+++ Records for processing

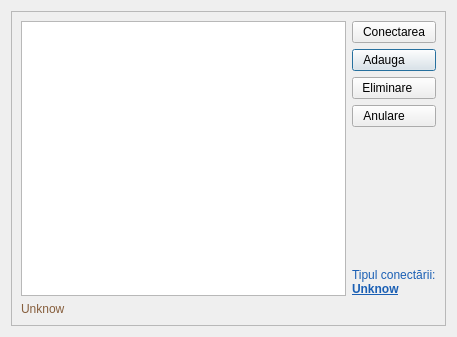
Old version of the form data/databaseselection.ui in the repository debalex77/USG.
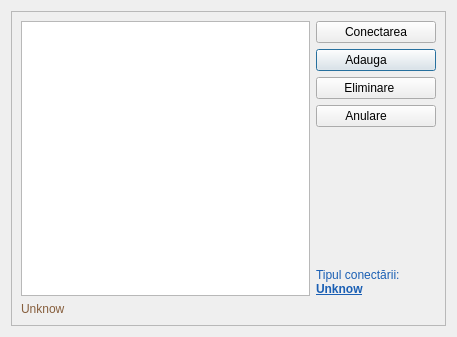
New version of the form. Icons and pictures are not drawn.

Patch:
```diff
--- a/data/databaseselection.ui
+++ b/data/databaseselection.ui
@@ -10,6 +10,11 @@
     <height>337</height>
    </rect>
   </property>
+  <property name="font">
+   <font>
+    <family>Segoe UI</family>
+   </font>
+  </property>
   <property name="windowTitle">
    <string>Dialog</string>
   </property>
@@ -34,6 +39,12 @@
           <verstretch>0</verstretch>
          </sizepolicy>
         </property>
+        <property name="minimumSize">
+         <size>
+          <width>120</width>
+          <height>0</height>
+         </size>
+        </property>
         <property name="text">
          <string>Adauga      </string>
         </property>
@@ -84,6 +95,12 @@
           <verstretch>0</verstretch>
          </sizepolicy>
         </property>
+        <property name="minimumSize">
+         <size>
+          <width>120</width>
+          <height>0</height>
+         </size>
+        </property>
         <property name="text">
          <string>Conectarea</string>
         </property>
@@ -101,6 +118,12 @@
           <verstretch>0</verstretch>
          </sizepolicy>
         </property>
+        <property name="minimumSize">
+         <size>
+          <width>120</width>
+          <height>0</height>
+         </size>
+        </property>
         <property name="text">
          <string>Eliminare    </string>
         </property>
@@ -118,6 +141,12 @@
           <verstretch>0</verstretch>
          </sizepolicy>
         </property>
+        <property name="minimumSize">
+         <size>
+          <width>120</width>
+          <height>0</height>
+         </size>
+        </property>
         <property name="text">
          <string>Anulare      </string>
         </property>
```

++++++

▶ The problem: Your answer should consist of the lines above that hold the word "string", copied exactly.

▶ Completed task:
    <string>Dialog</string>
          <string>Adauga      </string>
          <string>Conectarea</string>
          <string>Eliminare    </string>
          <string>Anulare      </string>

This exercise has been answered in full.